|Batting style||Right-hand bat|
Claude Barrows Jennings (born 5 June 1884, in St Kilda, Melbourne, Victoria, Australia, and died 20 June 1950 in Adelaide, South Australia) was a cricketer who played for South Australia, Queensland and Australia.
Jennings was a right-hand opening batsman and occasional wicket-keeper who had a fairly undistinguished domestic cricketing career in Australia in which he scored just one century and averaged, in first-class matches, little over 20 runs per innings. He owed his selection for the Australian team that contested the 1912 Triangular Tournament in England to the dispute between the Australian Cricket Board of Control and senior players, including Clem Hill and Victor Trumper, which led to six leading players being omitted from the touring party.

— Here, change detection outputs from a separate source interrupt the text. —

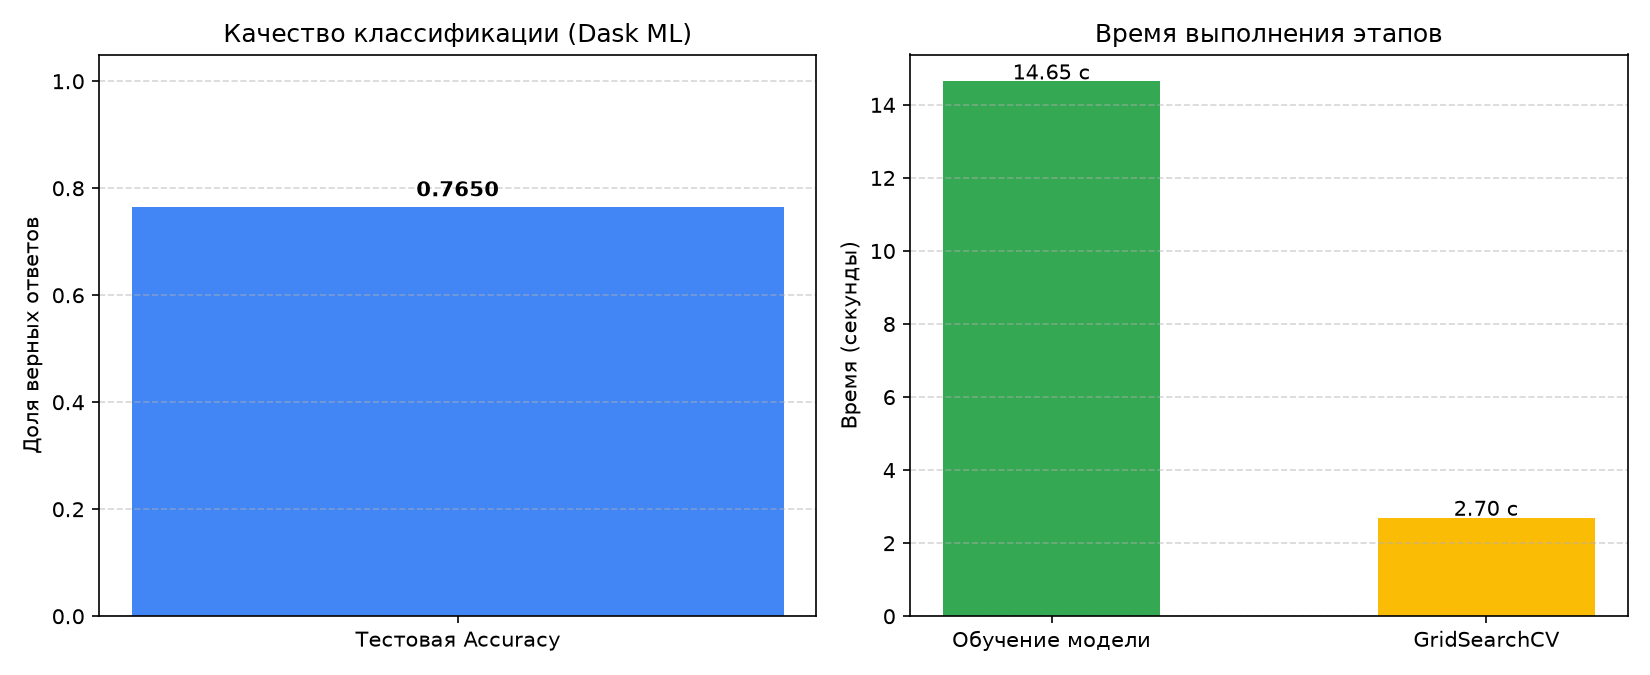
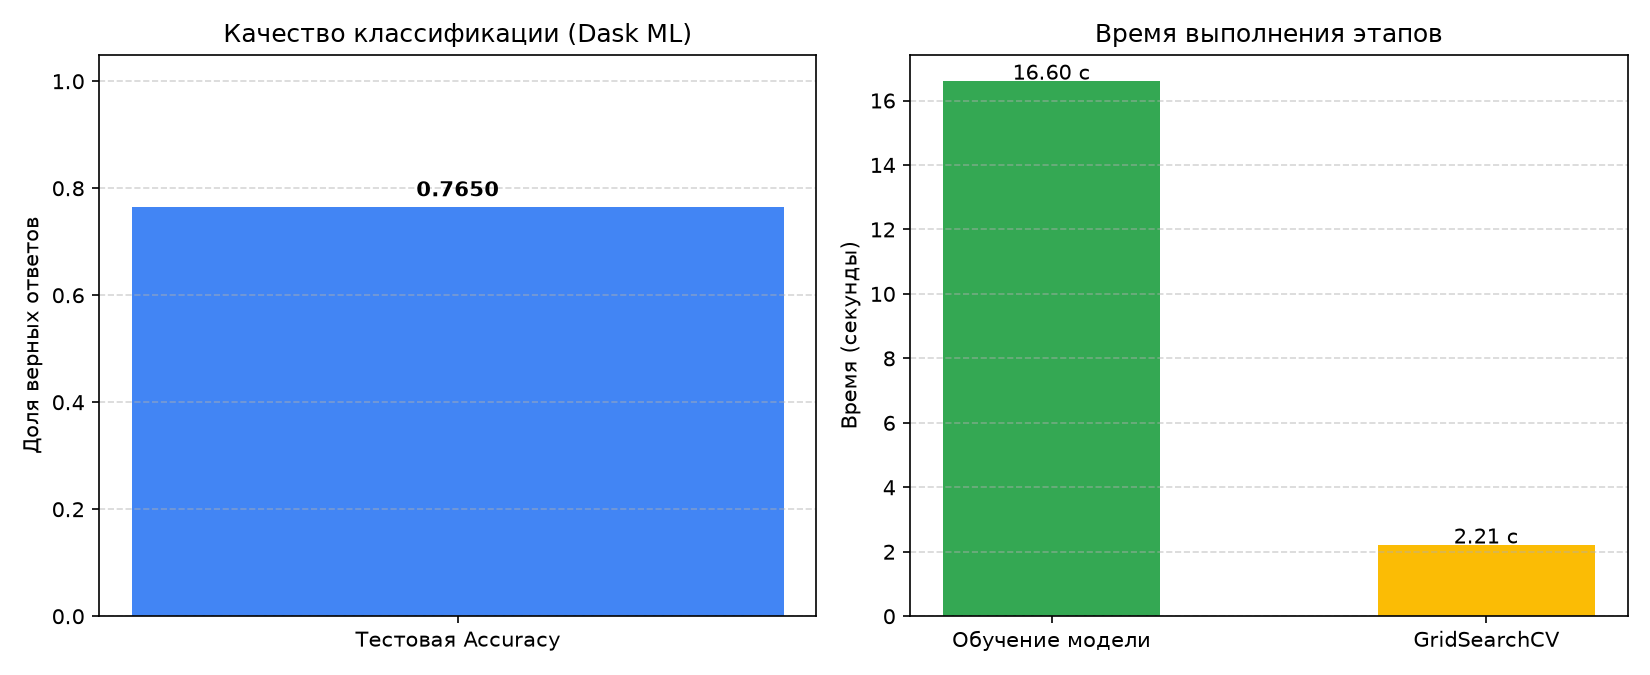
fix: fix task 5

diff --git a/PR/05_ml_dask/solution.py b/PR/05_ml_dask/solution.py
@@ -174,6 +174,10 @@ def main() -> None:
         best_model, tune_time = hyperparameter_tuning(X_train, y_train)
         accuracy = evaluate_model(best_model, X_test, y_test)
         visualize_results(accuracy, train_time, tune_time)
+
+    except Exception as e:
+        print(f'Произошла ошибка {e}')
+
     finally:
         client.close()
         print("\nКластер Dask успешно остановлен.")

On the tour, Jennings played in all six Test matches, three each against England and South Africa. In eight innings, two of them not out, he scored 107 runs with a highest of 32 in his very first Test innings, against South Africa at Manchester. He did not keep wicket in the Tests. On the tour as a whole, he scored 1037 runs, with a highest score of 82.
He retired from first-class cricket after the tour and went into business administration, acting as a British trade representative in South Australia and as secretary of the Adelaide Chamber of Commerce.